Within the prescriptive path, Heat Recovery Ventilation (HRV) is encouraged as an option; when an HRV or ERV is used the minimum thermal value of the envelope assembly can be slightly reduced or optimized. Additionally, air barrier effectiveness and importance are reinforced by new inspection requirements. Under the performance path there is recognition of actual air leakage test results (blower door) and the significant impact on energy consumption. Along with the envelope enhancements, minimum mechanical efficiencies are also part of the prescriptive requirements; 92% Furnaces, 0.67EF water heaters and 14.5 SEER A/C when applicable.

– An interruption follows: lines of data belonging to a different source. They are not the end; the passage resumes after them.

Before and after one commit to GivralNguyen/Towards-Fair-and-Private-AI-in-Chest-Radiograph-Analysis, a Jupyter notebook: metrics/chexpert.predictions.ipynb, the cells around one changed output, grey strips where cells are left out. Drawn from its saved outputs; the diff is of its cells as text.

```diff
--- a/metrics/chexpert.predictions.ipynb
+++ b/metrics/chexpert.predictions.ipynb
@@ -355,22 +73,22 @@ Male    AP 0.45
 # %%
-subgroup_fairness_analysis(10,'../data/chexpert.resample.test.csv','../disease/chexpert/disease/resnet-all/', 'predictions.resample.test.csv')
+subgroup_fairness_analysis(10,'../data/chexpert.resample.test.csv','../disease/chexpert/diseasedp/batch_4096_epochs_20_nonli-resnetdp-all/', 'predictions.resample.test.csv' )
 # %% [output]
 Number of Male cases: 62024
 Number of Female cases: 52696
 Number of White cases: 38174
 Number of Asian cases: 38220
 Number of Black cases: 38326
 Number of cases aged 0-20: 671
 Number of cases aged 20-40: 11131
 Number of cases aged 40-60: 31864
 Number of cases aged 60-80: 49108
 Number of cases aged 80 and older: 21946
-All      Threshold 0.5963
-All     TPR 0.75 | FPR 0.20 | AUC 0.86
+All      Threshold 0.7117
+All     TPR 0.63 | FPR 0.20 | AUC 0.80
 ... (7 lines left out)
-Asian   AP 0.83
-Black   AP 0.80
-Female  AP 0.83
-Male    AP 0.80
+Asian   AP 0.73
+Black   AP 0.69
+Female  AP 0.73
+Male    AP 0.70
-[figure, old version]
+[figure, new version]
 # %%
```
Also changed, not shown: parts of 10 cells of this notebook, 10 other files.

The minimum energy efficiency level targeted by the National Building Code Section 9.36 is approximately equivalent to an EnerGuide™ for New Homes 78 to 80 (applying HOT2000 10.51 with a range of housing types from attached to detached). It is interesting to note that just a decade ago this was approximately the baseline energy efficiency of R2000 homes in Canada.
If one were to look closely at nearly every heat loss calculation for average new homes in Canada it becomes quickly apparent that 25% to 40% of all heat loss is associated with ventilation and air leakage. There is a noteworthy synergy that will occur in these new homes with enhanced thermal assemblies, HRV and enhanced air tightness performance.
It is advisable that designers of homes under the new National Building Code Section 9.36 should also be reviewing the altered load calculations and subsequent air system or delivery system designs to appropriately account for these new energy efficiency details. Lower heating and cooling loads need right-sized mechanical equipment to minimize the effects of short cycling (uneven temperatures in home and limited equipment operational life). The new CSA F280-2012 will significantly help designers address these new energy efficient residences
By Andrew Oding, Senior Building Science Associate
Originally published in Industry Leaders Speak: Ten Members of the Residential Construction Industry Share Their Insights and Opinions by Judy Penz Sheluk